There's no leadership, there's no heart, there's no drive. Until that's found, it's not getting better. That is a promise.

4. The rest. I spent a large part of the rest of Saturday taking naps. From what I scanned across, I wonder if Alabama is flawed or if Nick Saban reels this team in to provide teachable moments. From precedent, I have to assume it's the latter. I think Texas A&M and Missouri, while losing, proved they are much closer to the rest of this league than we wanted to believe. Missouri didn't compete at the end, but for the majority of the contest, it felt like it belonged.

The Yell Practice/Yell Leaders thing is super kooky bizarro land. There's never going to be a time it's not weird. Texas A&M felt much more like it belonged in the conference in the offseason. Mostly because of geography. But I don't think I'm ever going to be able to accept this as normal.

That's about all I observed outside of the Auburn game. I had the fortune of spending the evening with one of my dearest friends as we celebrated her birthday at The Nick. There were televisions on football, but after that morning, it didn't really seem important. I'll circle back around to Auburn in closing:

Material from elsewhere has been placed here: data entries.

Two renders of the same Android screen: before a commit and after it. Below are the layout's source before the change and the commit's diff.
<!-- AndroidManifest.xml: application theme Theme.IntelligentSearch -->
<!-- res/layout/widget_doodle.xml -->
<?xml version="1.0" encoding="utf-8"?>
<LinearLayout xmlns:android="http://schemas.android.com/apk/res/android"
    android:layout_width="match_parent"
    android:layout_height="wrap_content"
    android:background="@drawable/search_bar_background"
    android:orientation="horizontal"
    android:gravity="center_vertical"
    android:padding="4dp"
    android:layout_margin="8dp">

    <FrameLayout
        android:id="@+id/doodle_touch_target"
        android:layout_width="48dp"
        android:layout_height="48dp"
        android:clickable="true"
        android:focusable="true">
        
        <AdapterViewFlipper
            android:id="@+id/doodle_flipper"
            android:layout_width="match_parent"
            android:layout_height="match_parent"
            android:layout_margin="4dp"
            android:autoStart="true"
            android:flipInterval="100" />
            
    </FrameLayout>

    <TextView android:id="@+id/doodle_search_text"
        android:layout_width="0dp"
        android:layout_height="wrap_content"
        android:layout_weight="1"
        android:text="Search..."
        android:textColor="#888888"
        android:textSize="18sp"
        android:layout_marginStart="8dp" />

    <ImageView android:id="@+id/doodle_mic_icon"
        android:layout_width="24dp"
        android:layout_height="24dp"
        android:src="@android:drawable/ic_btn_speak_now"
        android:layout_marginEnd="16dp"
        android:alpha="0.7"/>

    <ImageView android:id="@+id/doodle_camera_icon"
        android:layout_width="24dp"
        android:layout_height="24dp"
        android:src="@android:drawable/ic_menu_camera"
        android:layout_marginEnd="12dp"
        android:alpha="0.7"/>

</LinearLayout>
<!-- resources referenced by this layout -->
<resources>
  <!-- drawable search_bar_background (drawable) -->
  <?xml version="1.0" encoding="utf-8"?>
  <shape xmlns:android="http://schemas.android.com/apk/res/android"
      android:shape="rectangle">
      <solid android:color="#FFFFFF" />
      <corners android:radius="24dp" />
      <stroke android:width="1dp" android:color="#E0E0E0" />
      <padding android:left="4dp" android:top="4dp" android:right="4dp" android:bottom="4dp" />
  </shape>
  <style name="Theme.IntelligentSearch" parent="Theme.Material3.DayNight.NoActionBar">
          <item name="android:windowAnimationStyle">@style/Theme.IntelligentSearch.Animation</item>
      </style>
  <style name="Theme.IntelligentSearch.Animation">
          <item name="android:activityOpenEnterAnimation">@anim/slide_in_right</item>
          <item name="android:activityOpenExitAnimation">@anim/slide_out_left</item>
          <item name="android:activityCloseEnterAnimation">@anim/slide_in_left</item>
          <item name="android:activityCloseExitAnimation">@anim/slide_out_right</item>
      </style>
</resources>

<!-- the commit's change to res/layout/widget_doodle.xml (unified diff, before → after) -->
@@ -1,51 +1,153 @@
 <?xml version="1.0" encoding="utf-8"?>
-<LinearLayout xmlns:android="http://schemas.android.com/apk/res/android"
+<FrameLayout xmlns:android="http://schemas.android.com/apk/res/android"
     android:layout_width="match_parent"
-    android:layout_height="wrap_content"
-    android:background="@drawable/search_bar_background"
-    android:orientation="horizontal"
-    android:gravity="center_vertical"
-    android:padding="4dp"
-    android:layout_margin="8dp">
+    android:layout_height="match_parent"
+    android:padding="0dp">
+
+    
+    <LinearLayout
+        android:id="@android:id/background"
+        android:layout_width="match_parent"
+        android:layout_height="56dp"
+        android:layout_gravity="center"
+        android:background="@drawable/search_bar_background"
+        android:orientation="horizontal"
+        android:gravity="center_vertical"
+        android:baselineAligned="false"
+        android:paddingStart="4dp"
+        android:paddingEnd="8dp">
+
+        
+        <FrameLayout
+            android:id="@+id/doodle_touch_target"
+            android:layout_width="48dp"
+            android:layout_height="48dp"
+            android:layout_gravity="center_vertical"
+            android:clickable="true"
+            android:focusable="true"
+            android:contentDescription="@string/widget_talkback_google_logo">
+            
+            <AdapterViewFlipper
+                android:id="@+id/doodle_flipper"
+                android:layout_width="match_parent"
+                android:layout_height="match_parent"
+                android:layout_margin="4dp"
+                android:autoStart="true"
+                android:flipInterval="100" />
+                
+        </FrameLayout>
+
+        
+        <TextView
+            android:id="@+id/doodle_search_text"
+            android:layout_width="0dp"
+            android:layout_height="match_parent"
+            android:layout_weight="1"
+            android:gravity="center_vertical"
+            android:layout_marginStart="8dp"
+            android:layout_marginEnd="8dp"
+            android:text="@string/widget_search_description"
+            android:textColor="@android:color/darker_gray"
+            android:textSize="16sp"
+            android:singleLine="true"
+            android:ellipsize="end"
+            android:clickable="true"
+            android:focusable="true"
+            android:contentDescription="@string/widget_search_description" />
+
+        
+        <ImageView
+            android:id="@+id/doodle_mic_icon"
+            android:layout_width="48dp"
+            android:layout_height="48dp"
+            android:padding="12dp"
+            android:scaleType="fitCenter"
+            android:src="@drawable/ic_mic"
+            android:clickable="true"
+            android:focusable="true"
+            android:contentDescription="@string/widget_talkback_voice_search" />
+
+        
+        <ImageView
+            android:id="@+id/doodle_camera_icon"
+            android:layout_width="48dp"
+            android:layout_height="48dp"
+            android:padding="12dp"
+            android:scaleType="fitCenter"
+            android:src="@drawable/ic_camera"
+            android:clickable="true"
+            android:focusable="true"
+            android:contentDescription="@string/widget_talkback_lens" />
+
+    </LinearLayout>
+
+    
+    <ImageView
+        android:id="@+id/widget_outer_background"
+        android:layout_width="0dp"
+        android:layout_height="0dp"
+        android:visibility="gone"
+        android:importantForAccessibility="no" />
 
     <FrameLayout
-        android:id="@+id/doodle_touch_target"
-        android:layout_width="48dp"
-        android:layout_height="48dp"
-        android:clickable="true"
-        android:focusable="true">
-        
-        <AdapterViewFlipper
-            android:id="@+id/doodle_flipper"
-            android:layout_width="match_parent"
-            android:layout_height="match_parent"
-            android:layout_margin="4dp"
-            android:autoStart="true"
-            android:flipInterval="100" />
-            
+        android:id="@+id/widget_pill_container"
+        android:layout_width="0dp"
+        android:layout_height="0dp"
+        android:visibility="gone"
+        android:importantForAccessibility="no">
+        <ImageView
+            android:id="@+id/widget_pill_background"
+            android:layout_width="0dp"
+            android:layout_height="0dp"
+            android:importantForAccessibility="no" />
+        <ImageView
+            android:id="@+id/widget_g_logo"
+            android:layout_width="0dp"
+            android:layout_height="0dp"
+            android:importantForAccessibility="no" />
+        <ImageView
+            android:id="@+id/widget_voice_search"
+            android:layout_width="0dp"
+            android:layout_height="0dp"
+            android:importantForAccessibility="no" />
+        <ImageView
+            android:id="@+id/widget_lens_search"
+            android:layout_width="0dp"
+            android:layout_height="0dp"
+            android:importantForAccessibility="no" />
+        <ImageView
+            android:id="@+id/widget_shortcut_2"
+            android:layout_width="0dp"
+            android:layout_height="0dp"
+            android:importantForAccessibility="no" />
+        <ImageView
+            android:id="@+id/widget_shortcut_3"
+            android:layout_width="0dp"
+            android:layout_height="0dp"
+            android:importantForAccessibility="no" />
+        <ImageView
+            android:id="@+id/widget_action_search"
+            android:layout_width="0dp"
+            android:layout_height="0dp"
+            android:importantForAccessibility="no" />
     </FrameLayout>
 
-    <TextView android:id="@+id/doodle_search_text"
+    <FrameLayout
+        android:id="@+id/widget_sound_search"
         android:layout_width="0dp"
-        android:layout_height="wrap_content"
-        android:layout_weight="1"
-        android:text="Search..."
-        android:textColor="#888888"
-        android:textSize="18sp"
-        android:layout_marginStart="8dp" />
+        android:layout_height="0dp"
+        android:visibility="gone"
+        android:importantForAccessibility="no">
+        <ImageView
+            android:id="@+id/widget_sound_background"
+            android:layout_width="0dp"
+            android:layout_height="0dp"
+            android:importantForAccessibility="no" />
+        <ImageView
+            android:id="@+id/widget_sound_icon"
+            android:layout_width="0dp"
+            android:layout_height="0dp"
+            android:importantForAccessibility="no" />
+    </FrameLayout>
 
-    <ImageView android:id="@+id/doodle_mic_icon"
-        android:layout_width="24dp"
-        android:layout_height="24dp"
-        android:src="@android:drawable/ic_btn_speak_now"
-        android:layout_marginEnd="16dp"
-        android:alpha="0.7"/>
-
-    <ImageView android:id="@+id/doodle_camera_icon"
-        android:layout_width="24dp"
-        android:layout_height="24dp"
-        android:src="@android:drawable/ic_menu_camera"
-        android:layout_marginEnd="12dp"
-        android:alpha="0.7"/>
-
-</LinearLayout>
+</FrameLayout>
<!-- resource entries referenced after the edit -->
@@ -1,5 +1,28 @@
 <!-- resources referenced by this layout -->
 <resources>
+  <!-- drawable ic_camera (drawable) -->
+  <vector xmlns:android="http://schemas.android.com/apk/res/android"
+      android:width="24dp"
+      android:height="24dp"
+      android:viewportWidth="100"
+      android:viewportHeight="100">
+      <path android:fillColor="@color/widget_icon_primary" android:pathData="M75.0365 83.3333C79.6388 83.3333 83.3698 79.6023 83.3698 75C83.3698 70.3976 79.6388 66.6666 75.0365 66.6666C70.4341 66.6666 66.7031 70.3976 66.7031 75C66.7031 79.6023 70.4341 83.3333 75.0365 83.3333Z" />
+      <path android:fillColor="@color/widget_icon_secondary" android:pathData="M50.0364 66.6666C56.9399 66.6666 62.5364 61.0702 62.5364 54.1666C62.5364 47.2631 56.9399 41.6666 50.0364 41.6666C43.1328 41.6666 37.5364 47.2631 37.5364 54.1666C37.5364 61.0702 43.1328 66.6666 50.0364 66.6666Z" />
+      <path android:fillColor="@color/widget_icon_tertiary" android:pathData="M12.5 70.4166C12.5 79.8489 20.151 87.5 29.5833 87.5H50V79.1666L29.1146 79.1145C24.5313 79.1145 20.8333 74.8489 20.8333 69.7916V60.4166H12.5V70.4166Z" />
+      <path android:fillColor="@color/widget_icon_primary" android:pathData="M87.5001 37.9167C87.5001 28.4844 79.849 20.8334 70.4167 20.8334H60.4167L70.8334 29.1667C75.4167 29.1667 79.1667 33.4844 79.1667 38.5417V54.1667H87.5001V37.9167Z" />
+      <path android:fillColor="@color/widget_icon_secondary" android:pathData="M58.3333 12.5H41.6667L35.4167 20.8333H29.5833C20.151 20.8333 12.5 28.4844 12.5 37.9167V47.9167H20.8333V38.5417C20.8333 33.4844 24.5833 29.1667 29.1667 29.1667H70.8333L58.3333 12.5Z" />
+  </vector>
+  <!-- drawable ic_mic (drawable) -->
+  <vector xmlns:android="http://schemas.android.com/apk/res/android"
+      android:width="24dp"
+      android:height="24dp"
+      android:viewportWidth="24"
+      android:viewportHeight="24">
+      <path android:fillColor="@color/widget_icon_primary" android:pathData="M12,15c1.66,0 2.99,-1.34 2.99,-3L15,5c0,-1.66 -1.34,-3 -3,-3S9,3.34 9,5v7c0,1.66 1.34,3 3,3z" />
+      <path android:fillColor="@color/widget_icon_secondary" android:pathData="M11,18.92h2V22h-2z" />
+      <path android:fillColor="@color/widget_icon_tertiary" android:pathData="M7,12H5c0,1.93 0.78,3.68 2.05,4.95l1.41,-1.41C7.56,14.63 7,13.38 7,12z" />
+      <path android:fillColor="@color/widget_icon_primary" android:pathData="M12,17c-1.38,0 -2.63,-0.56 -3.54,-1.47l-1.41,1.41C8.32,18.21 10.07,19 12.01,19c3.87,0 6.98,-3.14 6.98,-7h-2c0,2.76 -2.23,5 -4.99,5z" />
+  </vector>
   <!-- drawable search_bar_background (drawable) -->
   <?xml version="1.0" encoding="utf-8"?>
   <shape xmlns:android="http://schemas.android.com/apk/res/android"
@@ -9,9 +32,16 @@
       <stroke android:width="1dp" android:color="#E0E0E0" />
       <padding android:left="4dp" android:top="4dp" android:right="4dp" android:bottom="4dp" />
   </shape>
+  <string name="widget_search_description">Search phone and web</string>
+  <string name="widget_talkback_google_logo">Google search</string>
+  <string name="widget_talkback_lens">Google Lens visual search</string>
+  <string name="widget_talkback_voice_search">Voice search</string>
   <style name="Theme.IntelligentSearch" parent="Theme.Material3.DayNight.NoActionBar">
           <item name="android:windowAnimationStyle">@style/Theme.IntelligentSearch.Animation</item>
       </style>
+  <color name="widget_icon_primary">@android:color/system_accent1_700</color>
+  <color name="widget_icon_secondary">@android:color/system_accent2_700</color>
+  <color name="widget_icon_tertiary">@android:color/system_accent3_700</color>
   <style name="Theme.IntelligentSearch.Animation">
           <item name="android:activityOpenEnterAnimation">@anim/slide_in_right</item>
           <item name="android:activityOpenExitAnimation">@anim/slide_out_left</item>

If something drastic doesn't change in a very short amount of time, LSU and Alabama will actually hurt people on this team. And I'm not exaggerating even the slightest. Strap in for a long season, stop to smell the roses and enjoy the company around you. Because you aren't going to have much to celebrate and the drinking is going to be a salve for pain, not an enhancement for the good times. Pace yourself. Throw a water in every now and then. Start the day with coffee. Keep aspirin in the cabinet. Don't set an alarm on Sundays. Godspeed.